The work on our policy framework was inspired by existing frameworks used by the United Nations (UN) for environmental (2) and industrial policymaking (3). Our policy framework comprises four interconnected hierarchical levels:
- Goals constitute the highest hierarchical level and denote an overall abstract goal within a sustainable and well-being oriented economy, e.g. “Ensure a stable economy independent of economic growth”
- Objectives represent a tangible specification of goals, e.g. “Ensure stable employment & income independent of economic growth”
- Transformative actions refer to a particular change required to achieve certain objectives, e.g. “Working time reduction”
- Instruments constitute the lowest hierarchical level and refer to a concrete policy aiming to achieve an objective via a transformative action, e.g. “Limiting the maximum amount of working hours per week via regulation”. Instruments can be structured along four categories: incentives/disincentives, regulation, information and ownership.
Using this structure, an unstructured expert-led literature review was initiated to compile policy instruments and develop concrete elements for all hierarchical levels by way of an inductive approach.

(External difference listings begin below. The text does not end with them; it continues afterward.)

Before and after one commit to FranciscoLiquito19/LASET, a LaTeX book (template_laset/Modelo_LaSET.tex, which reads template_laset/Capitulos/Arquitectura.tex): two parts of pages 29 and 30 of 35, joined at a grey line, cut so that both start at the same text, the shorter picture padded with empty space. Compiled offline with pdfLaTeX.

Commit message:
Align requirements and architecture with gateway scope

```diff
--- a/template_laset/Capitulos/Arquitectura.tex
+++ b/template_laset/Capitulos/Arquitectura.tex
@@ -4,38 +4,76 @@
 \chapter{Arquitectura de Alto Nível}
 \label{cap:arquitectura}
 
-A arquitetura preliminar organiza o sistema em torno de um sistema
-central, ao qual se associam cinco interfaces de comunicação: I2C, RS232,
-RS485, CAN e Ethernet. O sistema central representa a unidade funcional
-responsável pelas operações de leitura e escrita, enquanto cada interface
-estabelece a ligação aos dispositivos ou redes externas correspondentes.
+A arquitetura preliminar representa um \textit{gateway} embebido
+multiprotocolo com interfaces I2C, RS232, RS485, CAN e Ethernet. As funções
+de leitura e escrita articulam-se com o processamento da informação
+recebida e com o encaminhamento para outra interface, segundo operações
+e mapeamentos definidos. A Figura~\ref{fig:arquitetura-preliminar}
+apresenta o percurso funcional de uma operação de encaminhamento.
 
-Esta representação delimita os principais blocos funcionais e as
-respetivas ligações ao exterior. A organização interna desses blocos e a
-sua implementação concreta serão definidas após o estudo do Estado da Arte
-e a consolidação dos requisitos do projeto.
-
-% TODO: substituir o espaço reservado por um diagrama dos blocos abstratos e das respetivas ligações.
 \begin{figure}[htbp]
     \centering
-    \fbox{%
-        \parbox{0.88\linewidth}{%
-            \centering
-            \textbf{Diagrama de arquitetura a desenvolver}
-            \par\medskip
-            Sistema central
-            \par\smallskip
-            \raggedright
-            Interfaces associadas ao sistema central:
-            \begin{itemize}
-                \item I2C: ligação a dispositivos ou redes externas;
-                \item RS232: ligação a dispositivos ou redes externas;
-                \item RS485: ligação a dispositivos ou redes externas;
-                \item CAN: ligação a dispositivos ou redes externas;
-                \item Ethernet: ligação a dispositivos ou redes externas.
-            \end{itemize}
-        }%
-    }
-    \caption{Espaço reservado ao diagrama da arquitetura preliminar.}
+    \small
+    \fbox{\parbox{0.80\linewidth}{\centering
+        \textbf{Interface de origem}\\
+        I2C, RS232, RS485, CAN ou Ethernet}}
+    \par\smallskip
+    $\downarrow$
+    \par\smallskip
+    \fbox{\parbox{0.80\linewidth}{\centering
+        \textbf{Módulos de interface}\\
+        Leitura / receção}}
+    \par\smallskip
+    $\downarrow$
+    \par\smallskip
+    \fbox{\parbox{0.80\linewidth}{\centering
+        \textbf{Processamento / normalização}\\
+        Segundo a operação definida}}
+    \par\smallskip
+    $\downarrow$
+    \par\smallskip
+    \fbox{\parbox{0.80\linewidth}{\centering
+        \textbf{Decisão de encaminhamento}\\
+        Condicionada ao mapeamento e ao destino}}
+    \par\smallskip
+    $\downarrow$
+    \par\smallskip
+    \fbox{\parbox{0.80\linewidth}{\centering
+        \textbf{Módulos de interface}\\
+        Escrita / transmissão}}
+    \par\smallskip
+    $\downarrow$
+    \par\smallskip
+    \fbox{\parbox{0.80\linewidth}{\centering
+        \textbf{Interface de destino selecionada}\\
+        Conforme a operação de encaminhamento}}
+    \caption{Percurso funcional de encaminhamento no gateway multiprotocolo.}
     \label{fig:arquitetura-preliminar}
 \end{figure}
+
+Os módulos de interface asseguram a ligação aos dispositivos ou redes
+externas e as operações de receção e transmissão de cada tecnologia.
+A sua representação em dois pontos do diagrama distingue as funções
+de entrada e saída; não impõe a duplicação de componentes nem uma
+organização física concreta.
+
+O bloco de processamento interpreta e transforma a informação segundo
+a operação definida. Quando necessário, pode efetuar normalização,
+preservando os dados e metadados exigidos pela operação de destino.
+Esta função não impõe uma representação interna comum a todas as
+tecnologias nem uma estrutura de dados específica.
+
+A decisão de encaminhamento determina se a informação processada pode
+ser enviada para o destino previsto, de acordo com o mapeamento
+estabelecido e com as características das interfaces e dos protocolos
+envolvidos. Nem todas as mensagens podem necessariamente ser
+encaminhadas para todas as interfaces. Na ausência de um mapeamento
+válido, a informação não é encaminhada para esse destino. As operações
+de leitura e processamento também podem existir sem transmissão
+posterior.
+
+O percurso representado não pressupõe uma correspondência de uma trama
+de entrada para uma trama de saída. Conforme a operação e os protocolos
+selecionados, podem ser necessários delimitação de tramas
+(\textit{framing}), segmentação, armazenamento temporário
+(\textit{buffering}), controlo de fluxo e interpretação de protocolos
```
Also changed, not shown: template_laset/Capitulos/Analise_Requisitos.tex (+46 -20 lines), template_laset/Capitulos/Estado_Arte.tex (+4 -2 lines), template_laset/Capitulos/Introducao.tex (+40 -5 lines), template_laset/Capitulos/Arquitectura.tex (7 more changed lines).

To date, the literature database includes policy ideas from over 80 sources. This step was complemented by deductive work, whereby new objectives and transformative actions were derived from the existing content and its structure by identifying possible blind spots of the framework. In this sense, the establishment and concretion of the framework structure were not carried out in a strictly linear manner, but rather represented a back-and-forth process with on-going adjustments.

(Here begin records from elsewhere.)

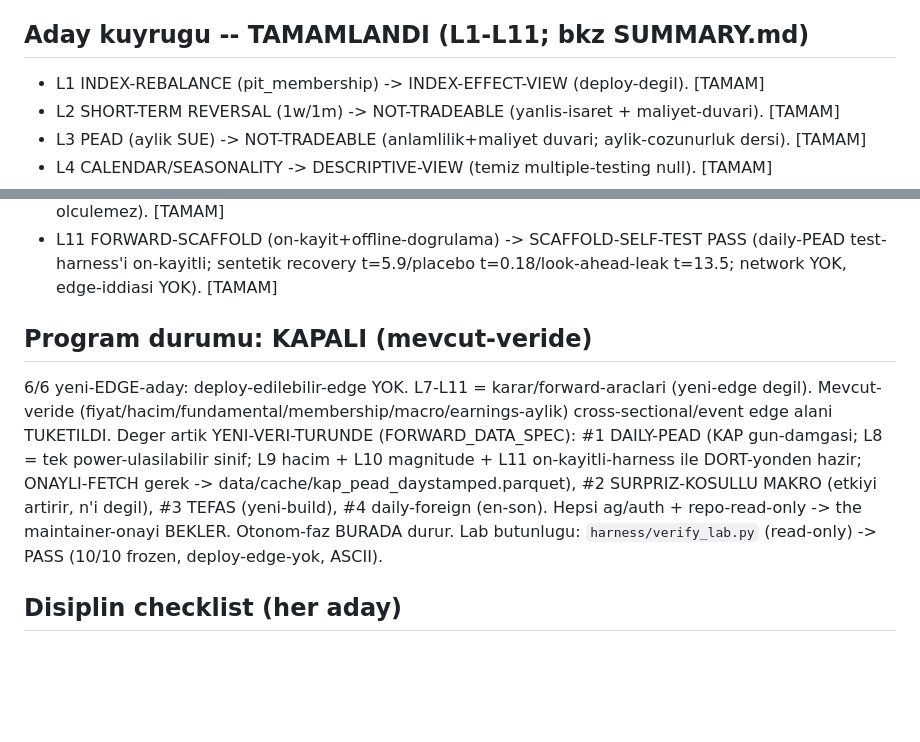
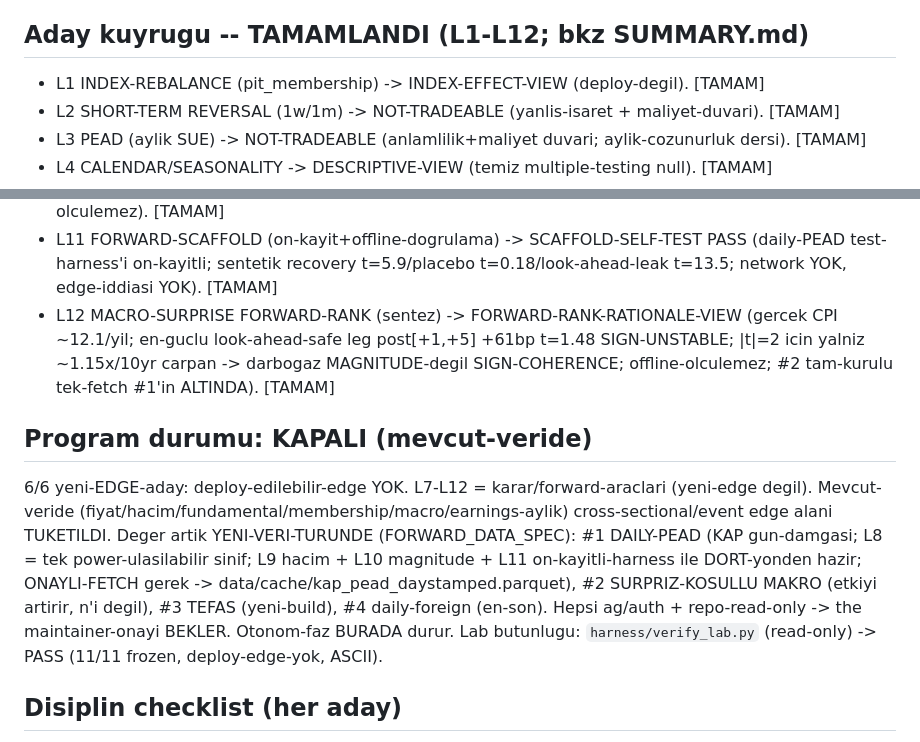
Before and after one commit to caganco/bist-trading-system, a Markdown page: lab-demo-goal/notes/AGENDA.md, 2 parts joined by grey strips. Rendered like a GitHub page; blank space fills up the shorter version.

Commit message:
docs(lab): AGENDA L12 row + verify_lab 11/11 sync
AGENDA candidate queue now lists L12 (macro-surprise forward-rank
rationale) consistently with SUMMARY.md; verify_lab integrity line
updated 10/10 -> 11/11.

```diff
--- a/lab-demo-goal/notes/AGENDA.md
+++ b/lab-demo-goal/notes/AGENDA.md
@@ -29,7 +29,7 @@ anlamlilik-vs-maliyet duvari ayrimi, look-ahead-safe ZORUNLU, ASCII.
 - trend_v1_ohlcv: 89 sembol full OHLCV (gap/range studies, ama dar evren).
 - exposure: gold_tl (2023+), tlref, tufe, xu100 (2019+).
 
-## Aday kuyrugu -- TAMAMLANDI (L1-L11; bkz SUMMARY.md)
+## Aday kuyrugu -- TAMAMLANDI (L1-L12; bkz SUMMARY.md)
 - L1 INDEX-REBALANCE (pit_membership) -> INDEX-EFFECT-VIEW (deploy-degil). [TAMAM]
 - L2 SHORT-TERM REVERSAL (1w/1m) -> NOT-TRADEABLE (yanlis-isaret + maliyet-duvari). [TAMAM]
 - L3 PEAD (aylik SUE) -> NOT-TRADEABLE (anlamlilik+maliyet duvari; aylik-cozunurluk dersi). [TAMAM]
@@ -45,16 +45,19 @@ anlamlilik-vs-maliyet duvari ayrimi, look-ahead-safe ZORUNLU, ASCII.
   ANLAMSIZ t=0.64; |t|=2 icin ~2-5.5x recovery; isaret-engeli YOK; gunluk-pencere etkisi offline-olculemez). [TAMAM]
 - L11 FORWARD-SCAFFOLD (on-kayit+offline-dogrulama) -> SCAFFOLD-SELF-TEST PASS (daily-PEAD test-harness'i
   on-kayitli; sentetik recovery t=5.9/placebo t=0.18/look-ahead-leak t=13.5; network YOK, edge-iddiasi YOK). [TAMAM]
+- L12 MACRO-SURPRISE FORWARD-RANK (sentez) -> FORWARD-RANK-RATIONALE-VIEW (gercek CPI ~12.1/yil; en-guclu
+  look-ahead-safe leg post[+1,+5] +61bp t=1.48 SIGN-UNSTABLE; |t|=2 icin yalniz ~1.15x/10yr carpan ->
+  darbogaz MAGNITUDE-degil SIGN-COHERENCE; offline-olculemez; #2 tam-kurulu tek-fetch #1'in ALTINDA). [TAMAM]
 
 ## Program durumu: KAPALI (mevcut-veride)
-6/6 yeni-EDGE-aday: deploy-edilebilir-edge YOK. L7-L11 = karar/forward-araclari (yeni-edge degil).
+6/6 yeni-EDGE-aday: deploy-edilebilir-edge YOK. L7-L12 = karar/forward-araclari (yeni-edge degil).
 Mevcut-veride (fiyat/hacim/fundamental/membership/macro/earnings-aylik) cross-sectional/event
 edge alani TUKETILDI. Deger artik YENI-VERI-TURUNDE (FORWARD_DATA_SPEC):
   #1 DAILY-PEAD (KAP gun-damgasi; L8 = tek power-ulasilabilir sinif; L9 hacim + L10 magnitude + L11
      on-kayitli-harness ile DORT-yonden hazir; ONAYLI-FETCH gerek -> data/cache/kap_pead_daystamped.parquet),
   #2 SURPRIZ-KOSULLU MAKRO (etkiyi artirir, n'i degil), #3 TEFAS (yeni-build), #4 daily-foreign (en-son).
 Hepsi ag/auth + repo-read-only -> the maintainer-onayi BEKLER. Otonom-faz BURADA durur.
-Lab butunlugu: `harness/verify_lab.py` (read-only) -> PASS (10/10 frozen, deploy-edge-yok, ASCII).
+Lab butunlugu: `harness/verify_lab.py` (read-only) -> PASS (11/11 frozen, deploy-edge-yok, ASCII).
 
 ## Disiplin checklist (her aday)
 1. Stage-0 dondur (hipotez, pencere, evren, maliyet, keep-bar, DURUST beklenti) SONUCTAN ONCE.
```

Subsequently, the multi-level structure of our policy framework was specified based on theoretical considerations and expert inputs. In this way, every element of an individual hierarchical level was assigned to one or multiple elements of the superordinate hierarchical levels. This multi-level relation of individual elements across all hierarchical levels is referred to as interlinkages within this framework, providing an intricate structure for the identification of relevant policy instruments. Lastly, transformative actions were structured along a set of policy areas to increase the practicability of our policy framework for policymakers. Currently, the policy database includes 17 objectives, 86 transformative actions and 230 policy instruments along 7 policy areas. This is only a first step. In the future we hope to extend this database, complement policies with best-practices and engage with the academic community to improve the quality and scope of this website.
5. The Institution
ZOE, the Institute for Future-Fit Economies, is an independent think and do tank for new economic thinking and policy-making. Working at the interface of science, politics and civil society, ZOE acts as a catalyst for a just transition towards a sustainable future. We are a team of young and engaged economists. As former members of the international student movement on New Economic Thinking and long-standing advocates for an economy, beyond growth, our mission is to change the direction of European economic policy towards environmental sustainability, justice and well-being. Our work is supported by a pool of excellent research fellows around Europe and distinguished advisory board members, including Kate Raworth (University of Oxford) and Tim Jackson (University of Surrey).
ZOE has successfully informed European debates on the socio-ecological transformation. It has access to a diverse network of progressive public servants, including leaders and high-level representatives of various DGs, such as ECFIN, RTD, GROW, ENV and EMPL. ZOE can build on detailed expert knowledge of EU policy-making and a well-established network of policymakers in the EU.